Line by line, set down the records exactly as they appear below.
═══ Exercise material
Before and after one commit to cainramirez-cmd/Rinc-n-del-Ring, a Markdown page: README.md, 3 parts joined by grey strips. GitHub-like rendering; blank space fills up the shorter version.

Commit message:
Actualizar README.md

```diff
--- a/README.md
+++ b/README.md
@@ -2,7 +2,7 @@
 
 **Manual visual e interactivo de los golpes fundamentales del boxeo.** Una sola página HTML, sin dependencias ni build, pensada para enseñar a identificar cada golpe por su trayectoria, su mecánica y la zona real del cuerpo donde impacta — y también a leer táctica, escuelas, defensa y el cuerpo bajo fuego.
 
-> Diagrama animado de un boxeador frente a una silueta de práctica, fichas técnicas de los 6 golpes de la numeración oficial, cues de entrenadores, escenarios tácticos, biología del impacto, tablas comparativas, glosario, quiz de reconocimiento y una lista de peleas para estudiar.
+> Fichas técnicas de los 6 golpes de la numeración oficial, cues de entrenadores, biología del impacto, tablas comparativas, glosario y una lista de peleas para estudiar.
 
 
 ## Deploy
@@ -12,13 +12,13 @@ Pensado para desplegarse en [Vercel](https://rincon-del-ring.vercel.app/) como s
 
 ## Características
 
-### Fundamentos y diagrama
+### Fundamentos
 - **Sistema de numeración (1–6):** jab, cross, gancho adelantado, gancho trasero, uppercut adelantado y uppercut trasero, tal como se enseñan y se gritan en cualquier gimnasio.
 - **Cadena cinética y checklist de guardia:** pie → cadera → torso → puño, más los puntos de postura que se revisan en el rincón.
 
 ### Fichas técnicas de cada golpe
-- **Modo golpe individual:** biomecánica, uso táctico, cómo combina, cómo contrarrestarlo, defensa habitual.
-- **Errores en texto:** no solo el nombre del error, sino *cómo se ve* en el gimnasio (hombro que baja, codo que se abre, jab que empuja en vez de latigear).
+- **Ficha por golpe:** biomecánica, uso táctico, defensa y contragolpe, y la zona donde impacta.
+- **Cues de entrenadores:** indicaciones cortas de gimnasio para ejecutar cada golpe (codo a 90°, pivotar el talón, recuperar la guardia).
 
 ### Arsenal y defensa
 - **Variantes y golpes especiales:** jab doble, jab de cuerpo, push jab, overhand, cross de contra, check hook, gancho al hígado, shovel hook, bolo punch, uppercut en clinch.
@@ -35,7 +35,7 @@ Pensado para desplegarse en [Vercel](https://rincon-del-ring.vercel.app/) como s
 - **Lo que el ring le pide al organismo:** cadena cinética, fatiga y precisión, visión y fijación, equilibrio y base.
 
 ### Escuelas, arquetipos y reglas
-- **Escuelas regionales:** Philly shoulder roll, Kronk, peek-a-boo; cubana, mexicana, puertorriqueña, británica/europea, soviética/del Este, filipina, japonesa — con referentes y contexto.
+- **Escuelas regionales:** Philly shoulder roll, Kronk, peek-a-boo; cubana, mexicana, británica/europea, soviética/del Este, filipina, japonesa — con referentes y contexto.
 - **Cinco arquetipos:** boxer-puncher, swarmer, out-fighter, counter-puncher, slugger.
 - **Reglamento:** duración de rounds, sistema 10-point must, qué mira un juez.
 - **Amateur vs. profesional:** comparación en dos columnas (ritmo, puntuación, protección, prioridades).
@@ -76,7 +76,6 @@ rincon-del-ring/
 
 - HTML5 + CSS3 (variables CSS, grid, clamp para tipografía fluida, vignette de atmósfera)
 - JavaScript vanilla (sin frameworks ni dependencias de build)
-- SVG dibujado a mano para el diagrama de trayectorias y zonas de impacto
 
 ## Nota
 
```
══════
→ Response area:
Before and after one commit to cainramirez-cmd/Rinc-n-del-Ring, a Markdown page: README.md, 3 parts joined by grey strips. GitHub-like rendering; blank space fills up the shorter version.

Commit message:
Actualizar README.md

```diff
--- a/README.md
+++ b/README.md
@@ -2,7 +2,7 @@
 
 **Manual visual e interactivo de los golpes fundamentales del boxeo.** Una sola página HTML, sin dependencias ni build, pensada para enseñar a identificar cada golpe por su trayectoria, su mecánica y la zona real del cuerpo donde impacta — y también a leer táctica, escuelas, defensa y el cuerpo bajo fuego.
 
-> Diagrama animado de un boxeador frente a una silueta de práctica, fichas técnicas de los 6 golpes de la numeración oficial, cues de entrenadores, escenarios tácticos, biología del impacto, tablas comparativas, glosario, quiz de reconocimiento y una lista de peleas para estudiar.
+> Fichas técnicas de los 6 golpes de la numeración oficial, cues de entrenadores, biología del impacto, tablas comparativas, glosario y una lista de peleas para estudiar.
 
 
 ## Deploy
@@ -12,13 +12,13 @@ Pensado para desplegarse en [Vercel](https://rincon-del-ring.vercel.app/) como s
 
 ## Características
 
-### Fundamentos y diagrama
+### Fundamentos
 - **Sistema de numeración (1–6):** jab, cross, gancho adelantado, gancho trasero, uppercut adelantado y uppercut trasero, tal como se enseñan y se gritan en cualquier gimnasio.
 - **Cadena cinética y checklist de guardia:** pie → cadera → torso → puño, más los puntos de postura que se revisan en el rincón.
 
 ### Fichas técnicas de cada golpe
-- **Modo golpe individual:** biomecánica, uso táctico, cómo combina, cómo contrarrestarlo, defensa habitual.
-- **Errores en texto:** no solo el nombre del error, sino *cómo se ve* en el gimnasio (hombro que baja, codo que se abre, jab que empuja en vez de latigear).
+- **Ficha por golpe:** biomecánica, uso táctico, defensa y contragolpe, y la zona donde impacta.
+- **Cues de entrenadores:** indicaciones cortas de gimnasio para ejecutar cada golpe (codo a 90°, pivotar el talón, recuperar la guardia).
 
 ### Arsenal y defensa
 - **Variantes y golpes especiales:** jab doble, jab de cuerpo, push jab, overhand, cross de contra, check hook, gancho al hígado, shovel hook, bolo punch, uppercut en clinch.
@@ -35,7 +35,7 @@ Pensado para desplegarse en [Vercel](https://rincon-del-ring.vercel.app/) como s
 - **Lo que el ring le pide al organismo:** cadena cinética, fatiga y precisión, visión y fijación, equilibrio y base.
 
 ### Escuelas, arquetipos y reglas
-- **Escuelas regionales:** Philly shoulder roll, Kronk, peek-a-boo; cubana, mexicana, puertorriqueña, británica/europea, soviética/del Este, filipina, japonesa — con referentes y contexto.
+- **Escuelas regionales:** Philly shoulder roll, Kronk, peek-a-boo; cubana, mexicana, británica/europea, soviética/del Este, filipina, japonesa — con referentes y contexto.
 - **Cinco arquetipos:** boxer-puncher, swarmer, out-fighter, counter-puncher, slugger.
 - **Reglamento:** duración de rounds, sistema 10-point must, qué mira un juez.
 - **Amateur vs. profesional:** comparación en dos columnas (ritmo, puntuación, protección, prioridades).
@@ -76,7 +76,6 @@ rincon-del-ring/
 
 - HTML5 + CSS3 (variables CSS, grid, clamp para tipografía fluida, vignette de atmósfera)
 - JavaScript vanilla (sin frameworks ni dependencias de build)
-- SVG dibujado a mano para el diagrama de trayectorias y zonas de impacto
 
 ## Nota
 
```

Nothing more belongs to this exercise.